Locations
Germany
University of Bonn
Bonn, Germany
Sponsors and Collaborators
University Hospital, Bonn
Investigators
Principal Investigator: Heiner K. Berthold, MD, PhD University of Bonn
  More Information

No publications provided

Responsible Party: Heiner K. Berthold, MD, PhD, University of Bonn
ClinicalTrials.gov Identifier: NCT00905541     History of Changes
Other Study ID Numbers: SVS0001
Study First Received: May 18, 2009
Last Updated: May 18, 2009
Health Authority: Germany: Federal Institute for Drugs and Medical Devices

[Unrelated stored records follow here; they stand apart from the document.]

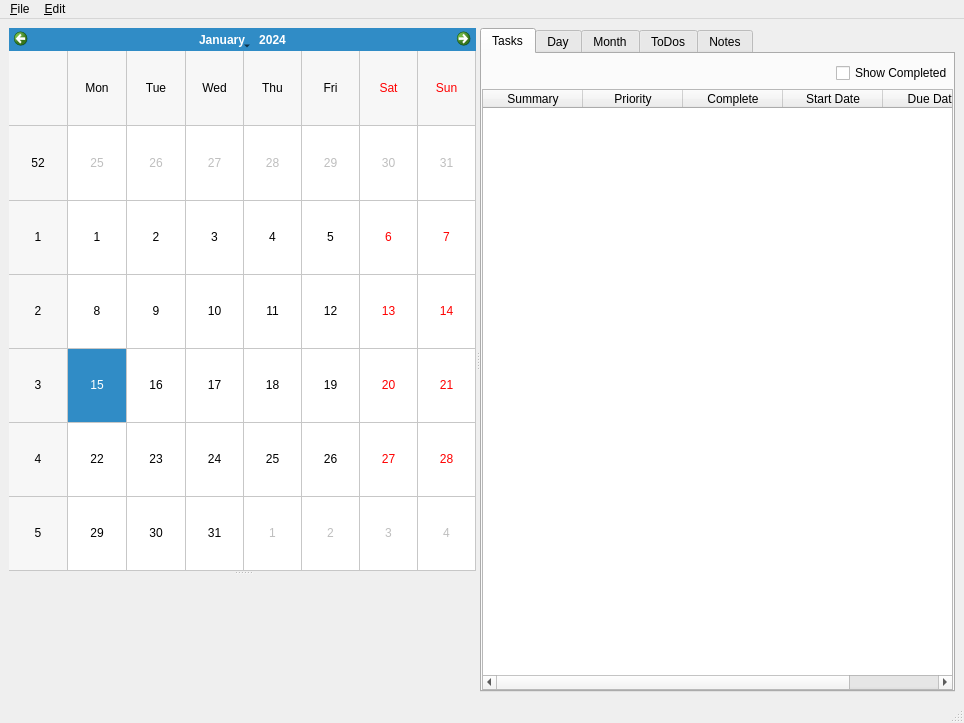
Above: src/hanlendar/ui/main_window.ui from anetczuk/hanlendar before the change. Below: the same form after it.
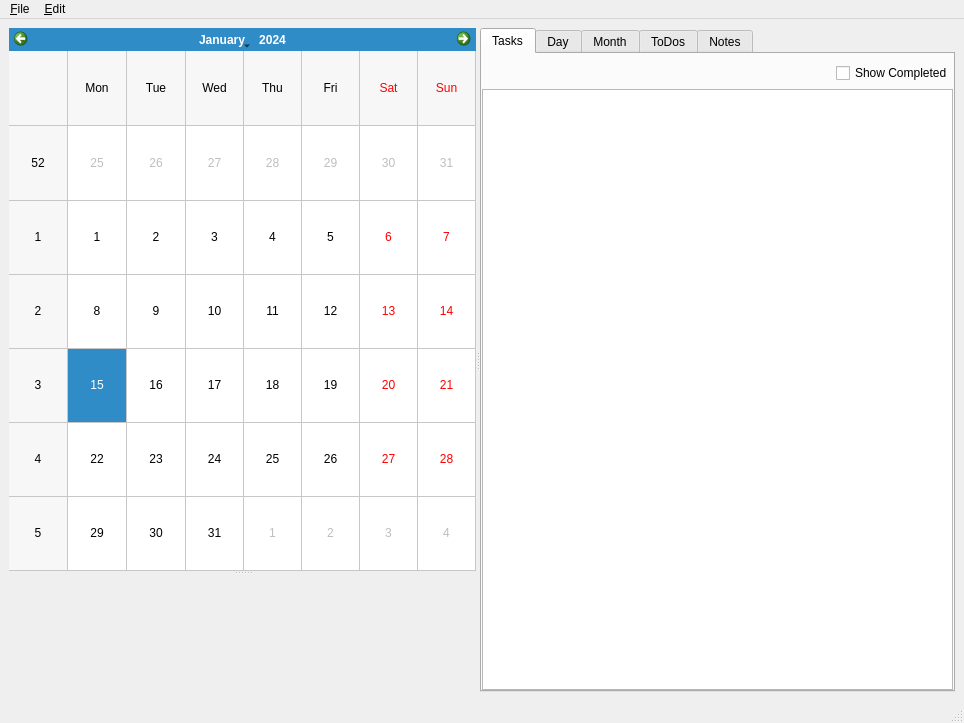
That is the form after the change. The open tabs and pages were chosen to show the change. Custom widgets are drawn as their Qt base class.

Commit message: Implement sub tasks

```diff
--- a/src/hanlendar/ui/main_window.ui
+++ b/src/hanlendar/ui/main_window.ui
@@ -166,45 +166,7 @@
              </layout>
             </item>
             <item>
-             <widget class="TaskTable" name="tasksTable">
-              <property name="editTriggers">
-               <set>QAbstractItemView::NoEditTriggers</set>
-              </property>
-              <property name="selectionMode">
-               <enum>QAbstractItemView::SingleSelection</enum>
-              </property>
-              <property name="selectionBehavior">
-               <enum>QAbstractItemView::SelectRows</enum>
-              </property>
-              <property name="sortingEnabled">
-               <bool>false</bool>
-              </property>
-              <column>
-               <property name="text">
-                <string>Summary</string>
-               </property>
-              </column>
-              <column>
-               <property name="text">
-                <string>Priority</string>
-               </property>
-              </column>
-              <column>
-               <property name="text">
-                <string>Complete</string>
-               </property>
-              </column>
-              <column>
-               <property name="text">
-                <string>Start Date</string>
-               </property>
-              </column>
-              <column>
-               <property name="text">
-                <string>Due Date</string>
-               </property>
-              </column>
-             </widget>
+             <widget class="TaskTable" name="tasksTable"/>
             </item>
            </layout>
           </widget>
@@ -468,11 +430,6 @@
    <extends>QCalendarWidget</extends>
    <header>hanlendar.gui.navcalendar</header>
   </customwidget>
-  <customwidget>
-   <class>TaskTable</class>
-   <extends>QTableWidget</extends>
-   <header>hanlendar.gui.tasktable</header>
-  </customwidget>
   <customwidget>
    <class>TaskDetails</class>
    <extends>QWidget</extends>
@@ -507,6 +464,11 @@
    <extends>QTreeView</extends>
    <header>hanlendar.gui.todotable</header>
   </customwidget>
+  <customwidget>
+   <class>TaskTable</class>
+   <extends>QTreeView</extends>
+   <header>hanlendar.gui.tasktable</header>
+  </customwidget>
  </customwidgets>
  <resources/>
  <connections>
```
Left out of the diff: 2 changed lines with no effect on the pictures. The commit also changes 5 other files.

Additional relevant MeSH terms:
Hypercholesterolemia
Hyperlipidemias
Dyslipidemias
Lipid Metabolism Disorders
Metabolic Diseases
Simvastatin
Hypolipidemic Agents
Antimetabolites
Molecular Mechanisms of Pharmacological Action
Pharmacologic Actions
Lipid Regulating Agents
Therapeutic Uses
Hydroxymethylglutaryl-CoA Reductase Inhibitors
Anticholesteremic Agents
Enzyme Inhibitors

ClinicalTrials.gov processed this record on July 24, 2014